brushing up against plants with thorns. Joints that are commonly affected by
plant thorn synovitis include the small joints of the hands (metacarpophalangeal
joints, proximal interphalangeal joints), feet, elbows, knees, and ankles.
What are plant thorn arthritis symptoms and
Plant thorn arthritis causes the involved joint to be swollen, slightly
reddish, stiff, and painful. The joint loses its full range of
motion and is often tender. These symptoms may be noticed only many days after
the initial thorn puncture. It is not uncommon for the person affected by plant
thorn arthritis to remove the thorn immediately after the puncture and then
develop the arthritis many days or weeks later and not even recall that the
joint had been punctured previously! This is because the original thorn has
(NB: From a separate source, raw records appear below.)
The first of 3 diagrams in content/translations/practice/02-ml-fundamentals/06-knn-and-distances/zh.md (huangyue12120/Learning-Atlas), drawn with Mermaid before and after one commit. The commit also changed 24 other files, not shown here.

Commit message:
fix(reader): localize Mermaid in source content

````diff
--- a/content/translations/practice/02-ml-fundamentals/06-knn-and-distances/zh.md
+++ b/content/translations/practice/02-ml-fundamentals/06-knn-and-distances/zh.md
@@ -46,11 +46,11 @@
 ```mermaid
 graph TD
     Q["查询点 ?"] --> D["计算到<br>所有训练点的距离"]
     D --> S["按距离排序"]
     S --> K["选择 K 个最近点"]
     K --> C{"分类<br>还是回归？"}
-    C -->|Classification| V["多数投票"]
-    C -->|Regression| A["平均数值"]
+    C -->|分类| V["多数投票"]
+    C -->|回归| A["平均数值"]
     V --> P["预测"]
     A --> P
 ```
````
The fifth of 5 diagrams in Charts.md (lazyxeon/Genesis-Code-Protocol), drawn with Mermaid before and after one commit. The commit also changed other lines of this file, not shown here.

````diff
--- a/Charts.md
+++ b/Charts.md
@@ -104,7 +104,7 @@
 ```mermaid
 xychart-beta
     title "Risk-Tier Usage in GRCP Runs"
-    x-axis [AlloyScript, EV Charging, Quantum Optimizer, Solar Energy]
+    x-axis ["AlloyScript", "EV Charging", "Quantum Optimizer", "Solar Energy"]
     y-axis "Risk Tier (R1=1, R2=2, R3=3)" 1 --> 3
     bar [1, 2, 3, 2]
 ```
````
actually left behind small fragments of thorn vegetable matter that gradually
cause the inflammation of plant thorn arthritis. This form of single joint
arthritis (monoarthritis) then becomes chronic until appropriately treated.
In a reasonable attempt to better the lives of my daughter, Cara, and
son-in-law, Jim, as well as enjoy their company during a concentrated effort, I
assisted them in landscaping one fine weekend day. With the primary goal of
building a retaining wall and secondary goal of tidying up overgrown greenery, I
attacked a palm tree grouping with pruning shears. The palm tree group of three
(Phoenix roebelenii to be scientifically precise) hadn't been pruned since they
moved in some two years ago. It was well overgrown and in serious need of
Jim was industriously off at the store purchasing cement blocks, and I was in
a hurry to get the pruning completed so as not slow the construction of a block
retaining wall upon his return. I was wearing gloves that had extra padding over
the knuckles. I finished the pruning in a timely manner and was available to
help Jim unload the blocks when they arrived.
We installed the blocks regularly along a well-designed foundation that Jim
and his boyhood friend Andrew built. While lifting the blocks, I felt a soreness
in my right hand and at first wondered if I had strained the tendons of my
fingers by pruning too rapidly. I removed the work glove on my right hand to
find two thorn tips embedded in it! One was in the back of first segment
(proximal phalanx) of my middle finger. The other was stuck directly in the
joint at the base of the middle finger, the knuckle joint (third